Exercise aim>
Scan the entries below for "rather" and copy each line that holds it.

Source information>

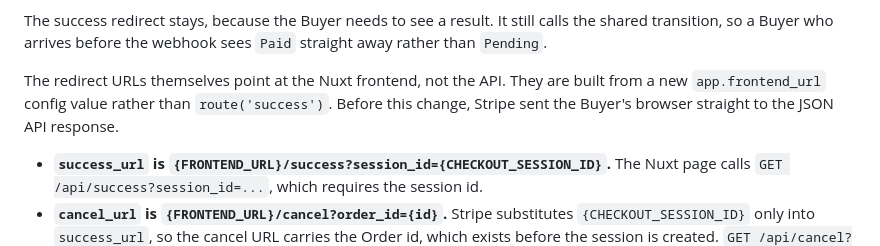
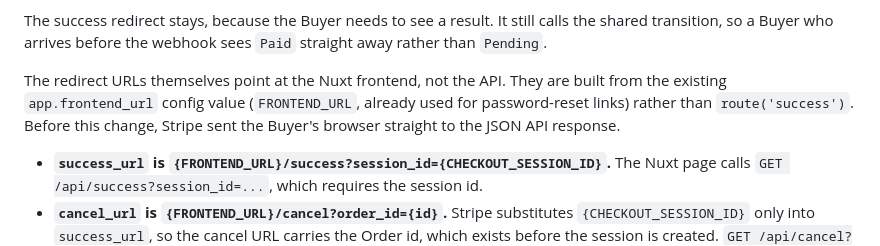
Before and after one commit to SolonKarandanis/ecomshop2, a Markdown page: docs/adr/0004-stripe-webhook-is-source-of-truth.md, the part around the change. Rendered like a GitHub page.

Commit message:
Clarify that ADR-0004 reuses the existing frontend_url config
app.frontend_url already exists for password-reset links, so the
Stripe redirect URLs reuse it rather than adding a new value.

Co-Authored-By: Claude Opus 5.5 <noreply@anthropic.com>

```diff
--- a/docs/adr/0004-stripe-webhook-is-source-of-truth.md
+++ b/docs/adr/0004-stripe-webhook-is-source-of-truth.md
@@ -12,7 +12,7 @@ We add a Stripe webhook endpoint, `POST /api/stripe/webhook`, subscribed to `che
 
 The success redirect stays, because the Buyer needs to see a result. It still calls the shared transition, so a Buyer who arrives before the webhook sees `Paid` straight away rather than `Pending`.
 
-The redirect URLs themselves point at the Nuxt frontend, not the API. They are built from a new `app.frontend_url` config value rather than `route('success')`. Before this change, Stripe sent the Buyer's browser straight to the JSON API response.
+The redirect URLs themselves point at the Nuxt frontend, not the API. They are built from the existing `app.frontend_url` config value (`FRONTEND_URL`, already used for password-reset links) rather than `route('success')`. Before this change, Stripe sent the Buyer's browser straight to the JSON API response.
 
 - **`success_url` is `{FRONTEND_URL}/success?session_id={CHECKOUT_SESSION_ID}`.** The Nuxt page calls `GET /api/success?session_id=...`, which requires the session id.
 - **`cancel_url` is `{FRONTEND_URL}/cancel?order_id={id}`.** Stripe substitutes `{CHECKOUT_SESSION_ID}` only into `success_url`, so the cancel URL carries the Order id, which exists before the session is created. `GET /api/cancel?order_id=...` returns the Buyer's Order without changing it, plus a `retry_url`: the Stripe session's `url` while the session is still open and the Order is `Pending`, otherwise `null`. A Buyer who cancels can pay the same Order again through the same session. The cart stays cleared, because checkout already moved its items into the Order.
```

==

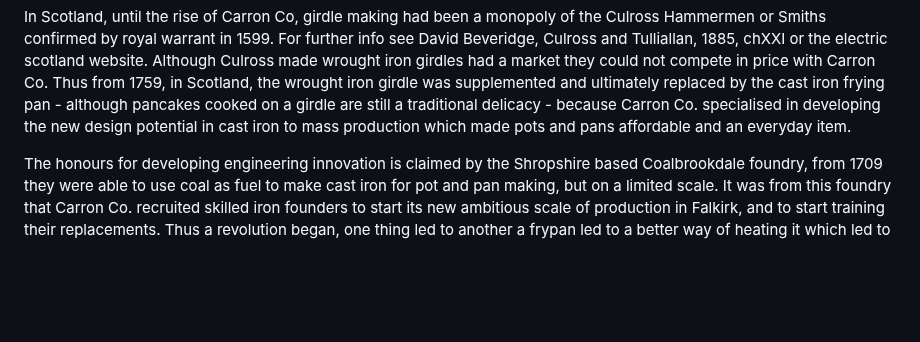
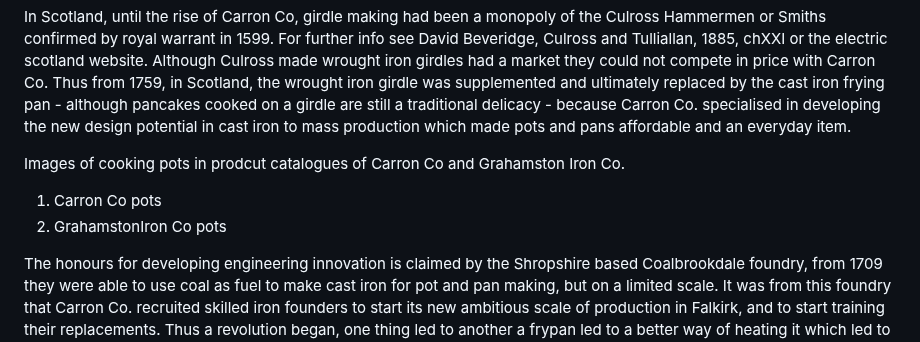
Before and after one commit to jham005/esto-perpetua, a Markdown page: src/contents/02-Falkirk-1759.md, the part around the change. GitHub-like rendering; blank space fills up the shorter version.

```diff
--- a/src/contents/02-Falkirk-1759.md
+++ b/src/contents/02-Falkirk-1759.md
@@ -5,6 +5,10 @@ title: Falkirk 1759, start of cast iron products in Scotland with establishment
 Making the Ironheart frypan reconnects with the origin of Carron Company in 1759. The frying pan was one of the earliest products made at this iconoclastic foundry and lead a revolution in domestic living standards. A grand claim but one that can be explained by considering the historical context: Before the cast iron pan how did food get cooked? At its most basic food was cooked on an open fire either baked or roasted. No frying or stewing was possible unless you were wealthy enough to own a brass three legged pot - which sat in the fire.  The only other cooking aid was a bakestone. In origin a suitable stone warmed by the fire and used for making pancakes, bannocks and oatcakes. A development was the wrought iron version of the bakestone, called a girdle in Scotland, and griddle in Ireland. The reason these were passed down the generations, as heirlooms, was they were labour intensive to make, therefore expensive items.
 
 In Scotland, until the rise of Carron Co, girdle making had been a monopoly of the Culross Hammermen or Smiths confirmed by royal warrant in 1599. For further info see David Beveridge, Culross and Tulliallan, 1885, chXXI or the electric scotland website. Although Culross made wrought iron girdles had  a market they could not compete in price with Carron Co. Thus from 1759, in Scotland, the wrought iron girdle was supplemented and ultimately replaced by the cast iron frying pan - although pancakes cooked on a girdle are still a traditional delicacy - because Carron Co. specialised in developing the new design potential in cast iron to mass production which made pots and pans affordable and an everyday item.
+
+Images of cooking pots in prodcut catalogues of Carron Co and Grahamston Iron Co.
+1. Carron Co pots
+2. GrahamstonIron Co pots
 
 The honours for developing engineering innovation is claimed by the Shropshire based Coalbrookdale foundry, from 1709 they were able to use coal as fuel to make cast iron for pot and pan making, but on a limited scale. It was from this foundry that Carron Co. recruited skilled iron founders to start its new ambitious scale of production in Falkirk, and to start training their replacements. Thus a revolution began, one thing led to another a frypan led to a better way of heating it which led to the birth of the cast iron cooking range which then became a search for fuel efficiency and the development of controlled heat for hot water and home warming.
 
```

...

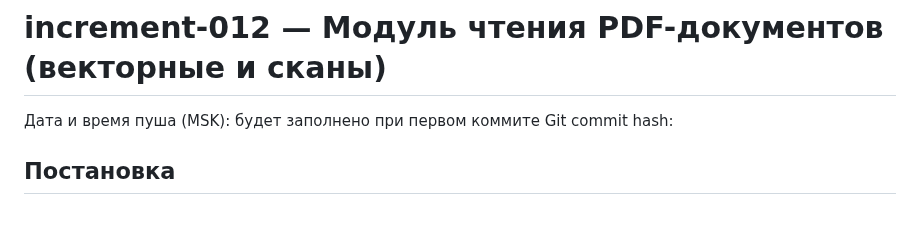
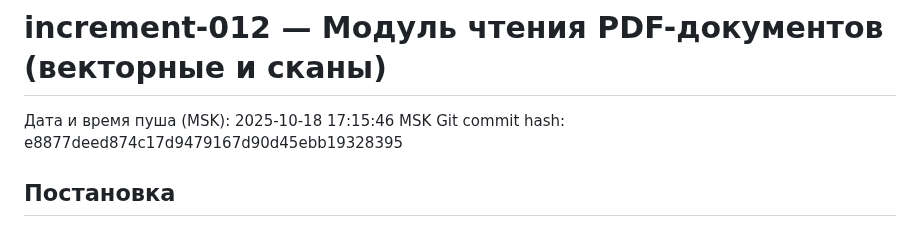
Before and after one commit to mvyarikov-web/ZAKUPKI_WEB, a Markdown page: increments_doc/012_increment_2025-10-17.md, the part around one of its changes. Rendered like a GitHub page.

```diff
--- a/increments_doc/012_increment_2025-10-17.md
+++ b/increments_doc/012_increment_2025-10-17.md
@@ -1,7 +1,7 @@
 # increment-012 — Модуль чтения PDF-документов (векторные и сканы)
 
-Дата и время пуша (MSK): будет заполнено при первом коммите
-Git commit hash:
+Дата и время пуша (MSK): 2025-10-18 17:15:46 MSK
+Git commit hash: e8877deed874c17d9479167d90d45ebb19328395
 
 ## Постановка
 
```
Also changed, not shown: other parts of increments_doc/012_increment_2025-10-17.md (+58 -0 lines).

Result>
Stripe redirect URLs reuse it rather than adding a new value.
 The success redirect stays, because the Buyer needs to see a result. It still calls the shared transition, so a Buyer who arrives before the webhook sees `Paid` straight away rather than `Pending`.
-The redirect URLs themselves point at the Nuxt frontend, not the API. They are built from a new `app.frontend_url` config value rather than `route('success')`. Before this change, Stripe sent the Buyer's browser straight to the JSON API response.
+The redirect URLs themselves point at the Nuxt frontend, not the API. They are built from the existing `app.frontend_url` config value (`FRONTEND_URL`, already used for password-reset links) rather than `route('success')`. Before this change, Stripe sent the Buyer's browser straight to the JSON API response.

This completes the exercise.